All factors considered, it appears we’re reaching the beginning of the real “tsunami.” Valuation multiples are high. Private equity firms have $1 trillion in equity raised but not invested, waiting to be deployed. The credit market is eager to lend. Finally, the oldest baby boomers are now 72 and nearing the end of their average life expectancy. Seems like a perfect storm.
It is difficult to time any market, and this one is no different. We assumed 65 was the magic number for exits to begin. But what does retirement for the business owner look like in today’s society? Retiring means divesting or distributing the saved nest egg versus contribution to and growth of the nest egg.
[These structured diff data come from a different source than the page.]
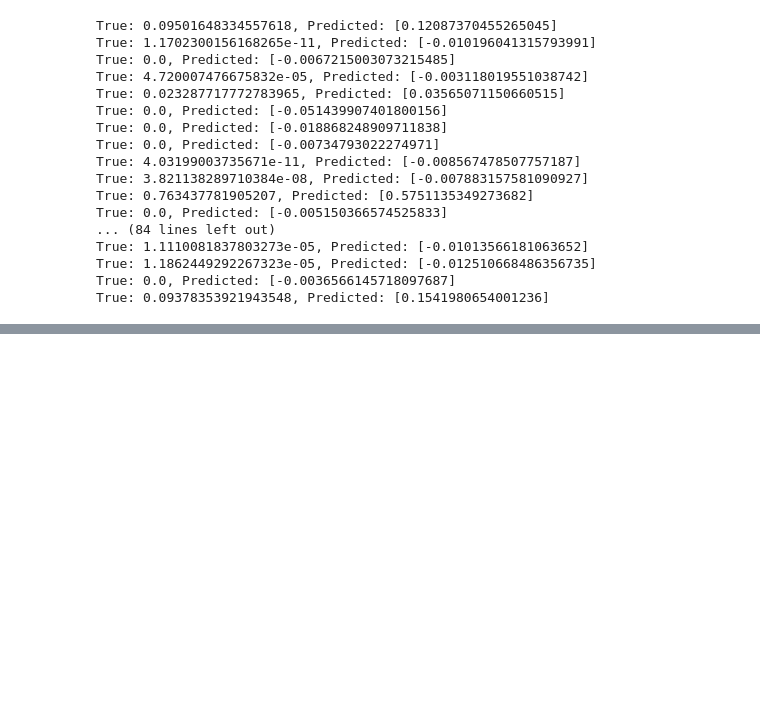
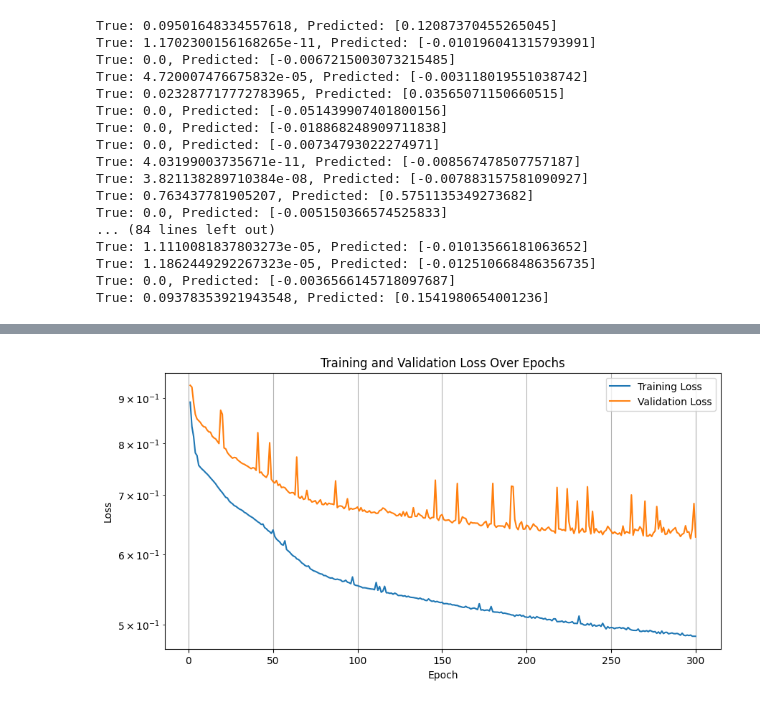
Before and after one commit to yifeidong0/dynamicCageForMPPI, a Jupyter notebook: scripts/cage_metric_trainer.ipynb, the cells around one changed output, grey strips where cells are left out. Saved outputs shown, nothing was run; the diff lists cells and outputs as text; code cells hidden in the pictures; blank space fills up the shorter version.

```diff
--- a/scripts/cage_metric_trainer.ipynb
+++ b/scripts/cage_metric_trainer.ipynb
@@ -607,0 +563,4 @@ Test Loss: 0.029725832864642143
+# %%
+# Print true and predicted values
+for true, pred in zip(y_test[:10], y_pred.tolist()[:10]):
+    print(f"True: {true}, Predicted: {pred}")
@@ -607,0 +710,18 @@ Test Loss: 0.029725832864642143
+# %%
+# Create a plot of training and validation losses
+fig = plt.figure(figsize=(10, 5))
+ax = fig.add_subplot()
+plt.plot(range(1, epochs + 1), train_losses, label="Training Loss")
+plt.plot(range(1, epochs + 1), val_losses, label="Validation Loss")
+ax.set_yscale('log')
+plt.xlabel("Epoch")
+plt.ylabel("Loss")
+plt.title("Training and Validation Loss Over Epochs")
+plt.legend()
+plt.grid(True)
+
+# Display the plot
+# plt.show()
+plt.savefig("loss_plot_hou.png")
+# %% [output]
+[figure, added]
```
Also changed, not shown: parts of 27 cells of this notebook, 7 other files.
The typical baby-boomer mentality is to save and grow, not the countercultural position of distribute and spend.
Retiring can mean, and be, different things to different people. The standard of working to 65 and then retiring is no longer the standard. The gap in retirement savings, increased longevity coupled with better health expectations, and the desire to keep working for the work’s sake will alter how many live out their golden years in retirement.
That said, I believe more business owners today are moving toward their exit. With more successions being announced, deal activities nearing all-time highs, and the stock market soaring to near dot-com-bubble heights, if you are a business owner looking to time the market, it might not get better than this.•
Mysogland is president of Legacy Transition Advisors and president of the Indiana Chapter of the Exit Planning Institute.